The Independent Alliance secured a reduction in prescription charges for the over 70s. A packet of cigarettes is due to go up by 50 cent.
Ms Zappone’s plan is to be heavily weighted towards those on lower incomes. Fine Gael had argued for greater access to the scheme for the so-called squeezed middle of people earning up to €70,000. All families, no matter what their income levels, will be entitled to as much as €900 a year, if the child is in 40 hours per week of childcare. The payment will apply on a pro-rata basis of a State subsidy of 50 cent an hour of childcare. This will be paid directly to the childcare provider. This would mean a child in care for 40 hours a week would receive an €80 subsidy a month.

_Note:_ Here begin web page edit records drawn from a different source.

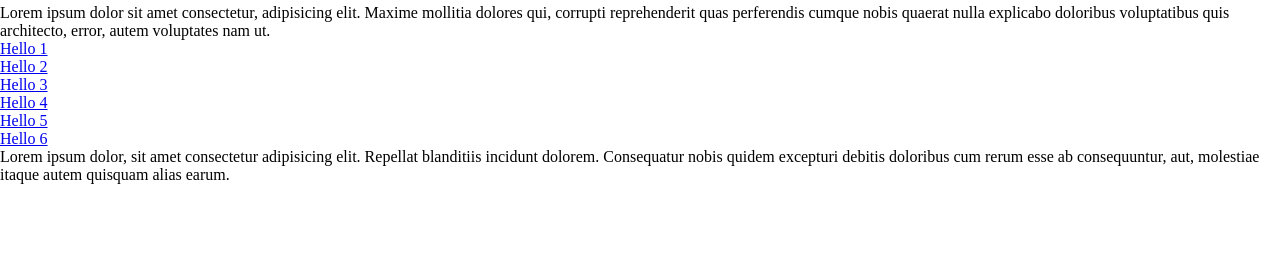
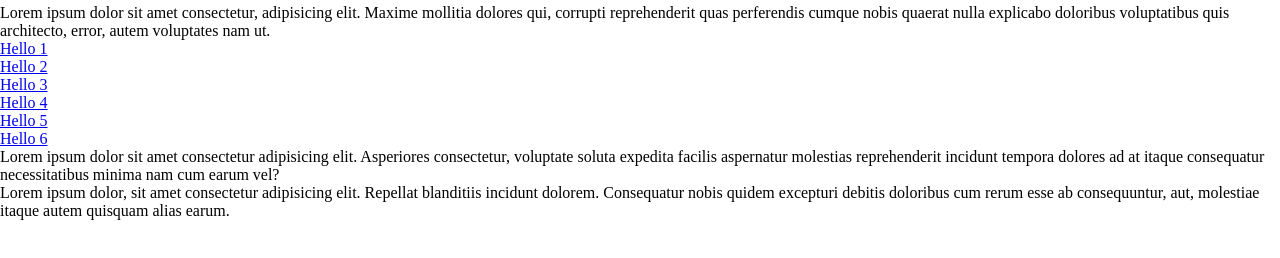
Before and after one commit to alex2532152/test_lesson, a plain HTML site: page index.html in a window 1280 px wide. Shown: the part 60-318 px from the top of the page. Drawn offline with Linux system fonts and the light colour scheme.

Commit message:
last commot2

```diff
--- a/index.html
+++ b/index.html
@@ -20,6 +20,8 @@
         <li><a href="#">Hello 6</a></li>
 
     </ul>
+    <p>Lorem ipsum dolor sit amet consectetur adipisicing elit. Asperiores consectetur, voluptate soluta expedita facilis aspernatur molestias reprehenderit incidunt tempora dolores ad at itaque consequatur necessitatibus minima nam cum earum vel?</p>
+
     <p>Lorem ipsum dolor, sit amet consectetur adipisicing elit. Repellat blanditiis incidunt dolorem. Consequatur nobis quidem excepturi debitis doloribus cum rerum esse ab consequuntur, aut, molestiae itaque autem quisquam alias earum.</p>
 </body>
 </html>
```
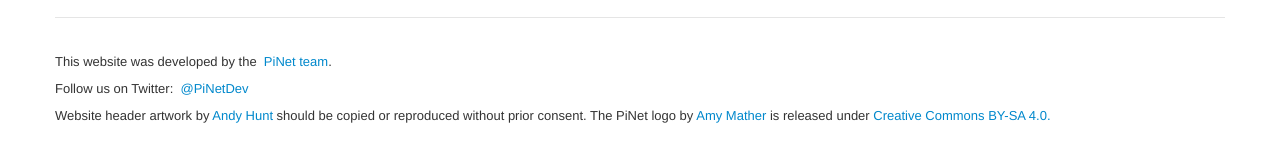
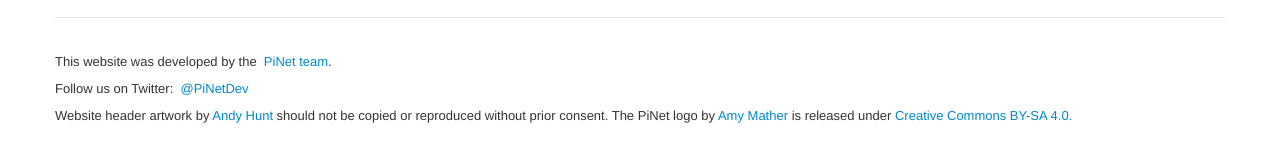
Before and after one commit to PiNet/PiNet.github.io, a Jekyll site: the page built from index.html, in a window 1280 px wide. Shown: the part 901-1052 px from the top of the page. Built offline with Jekyll 4.4.1, drawn with Linux system fonts in a browser that asks for light colours; some web fonts are replaced.

Commit message:
Updated footer

```diff
--- a/_layouts/article.html
+++ b/_layouts/article.html
@@ -84,7 +84,7 @@
           &nbsp;<a href='http://github.com/PiNet'>PiNet team</a>.</p>
         <p>Follow us on Twitter:
           &nbsp;<a href='https://twitter.com/pinetdev'>@PiNetDev</a></p>
-          <p>Website header artwork by <a href='http://www.andyhunt.com/'>Andy Hunt</a> should be copied or reproduced without prior consent. The PiNet logo by <a href='https://about.me/minigirlgeek'>Amy Mather</a> is released under <a href='http://creativecommons.org/licenses/by-sa/4.0/'>Creative Commons BY-SA 4.0.</a></p>
+          <p>Website header artwork by <a href='http://www.andyhunt.com/'>Andy Hunt</a> should not be copied or reproduced without prior consent. The PiNet logo by <a href='https://about.me/minigirlgeek'>Amy Mather</a> is released under <a href='http://creativecommons.org/licenses/by-sa/4.0/'>Creative Commons BY-SA 4.0.</a></p>
       </footer>
     </div>
   </body>
--- a/_layouts/blog.html
+++ b/_layouts/blog.html
@@ -92,7 +92,7 @@
           &nbsp;<a href='http://github.com/PiNet'>PiNet team</a>.</p>
         <p>Follow us on Twitter:
           &nbsp;<a href='https://twitter.com/pinetdev'>@PiNetDev</a></p>
-          <p>Website header artwork by <a href='http://www.andyhunt.com/'>Andy Hunt</a> should be copied or reproduced without prior consent. The PiNet logo by <a href='https://about.me/minigirlgeek'>Amy Mather</a> is released under <a href='http://creativecommons.org/licenses/by-sa/4.0/'>Creative Commons BY-SA 4.0.</a></p>
+          <p>Website header artwork by <a href='http://www.andyhunt.com/'>Andy Hunt</a> should not be copied or reproduced without prior consent. The PiNet logo by <a href='https://about.me/minigirlgeek'>Amy Mather</a> is released under <a href='http://creativecommons.org/licenses/by-sa/4.0/'>Creative Commons BY-SA 4.0.</a></p>
       </footer>
     </div>
   </body>
--- a/_layouts/blogList.html
+++ b/_layouts/blogList.html
@@ -104,7 +104,7 @@
           &nbsp;<a href='http://github.com/PiNet'>PiNet team</a>.</p>
         <p>Follow us on Twitter:
           &nbsp;<a href='https://twitter.com/pinetdev'>@PiNetDev</a></p>
-          <p>Website header artwork by <a href='http://www.andyhunt.com/'>Andy Hunt</a> should be copied or reproduced without prior consent. The PiNet logo by <a href='https://about.me/minigirlgeek'>Amy Mather</a> is released under <a href='http://creativecommons.org/licenses/by-sa/4.0/'>Creative Commons BY-SA 4.0.</a></p>
+          <p>Website header artwork by <a href='http://www.andyhunt.com/'>Andy Hunt</a> should not be copied or reproduced without prior consent. The PiNet logo by <a href='https://about.me/minigirlgeek'>Amy Mather</a> is released under <a href='http://creativecommons.org/licenses/by-sa/4.0/'>Creative Commons BY-SA 4.0.</a></p>
       </footer>
     </div>
   </body>
--- a/_layouts/default.html
+++ b/_layouts/default.html
@@ -78,7 +78,7 @@
           &nbsp;<a href='http://github.com/PiNet'>PiNet team</a>.</p>
         <p>Follow us on Twitter:
           &nbsp;<a href='https://twitter.com/pinetdev'>@PiNetDev</a></p>
-        <p>Website header artwork by <a href='http://www.andyhunt.com/'>Andy Hunt</a> should be copied or reproduced without prior consent. The PiNet logo by <a href='https://about.me/minigirlgeek'>Amy Mather</a> is released under <a href='http://creativecommons.org/licenses/by-sa/4.0/'>Creative Commons BY-SA 4.0.</a></p>
+        <p>Website header artwork by <a href='http://www.andyhunt.com/'>Andy Hunt</a> should not be copied or reproduced without prior consent. The PiNet logo by <a href='https://about.me/minigirlgeek'>Amy Mather</a> is released under <a href='http://creativecommons.org/licenses/by-sa/4.0/'>Creative Commons BY-SA 4.0.</a></p>
       </footer>
     </div>
   </body>
```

The universal payment will kick in when the joint net parental income rises over an income threshold of about €47,000 for a family with one child. The threshold will rise if there are more children. Those below that threshold will receive a greater subsidy the lower their income is. Ms Zappone received a total increase in her departmental budget of about €150 million, according to sources.
The measures will be contained in a €1.2 billion budget package, split between spending increases and tax cuts on a 2:1 ratio. The taxation measures will include:
A 0.5 per cent cut in the 1 per cent, 3 per cent and 5.5 per cent rates of universal social charge (USC).
An increase in the inheritance tax threshold from €280,000 to €310,000 for gifts between parents and children.
A first-time buyer’s scheme will see income tax refunds at a maximum of €20,000 on homes worth up to €600,000.
A €100 increase in the home carer’s tax credit.
A €400 increase in the earned income tax credit for the self-employed.
Mr Donohoe is also to release funding for 800 extra gardaí, 1,000 nurses and 1,400 new teachers, including resource teachers and special needs assistants. This will not reduce the pupil-teacher ratio but will keep pace with demographic demands.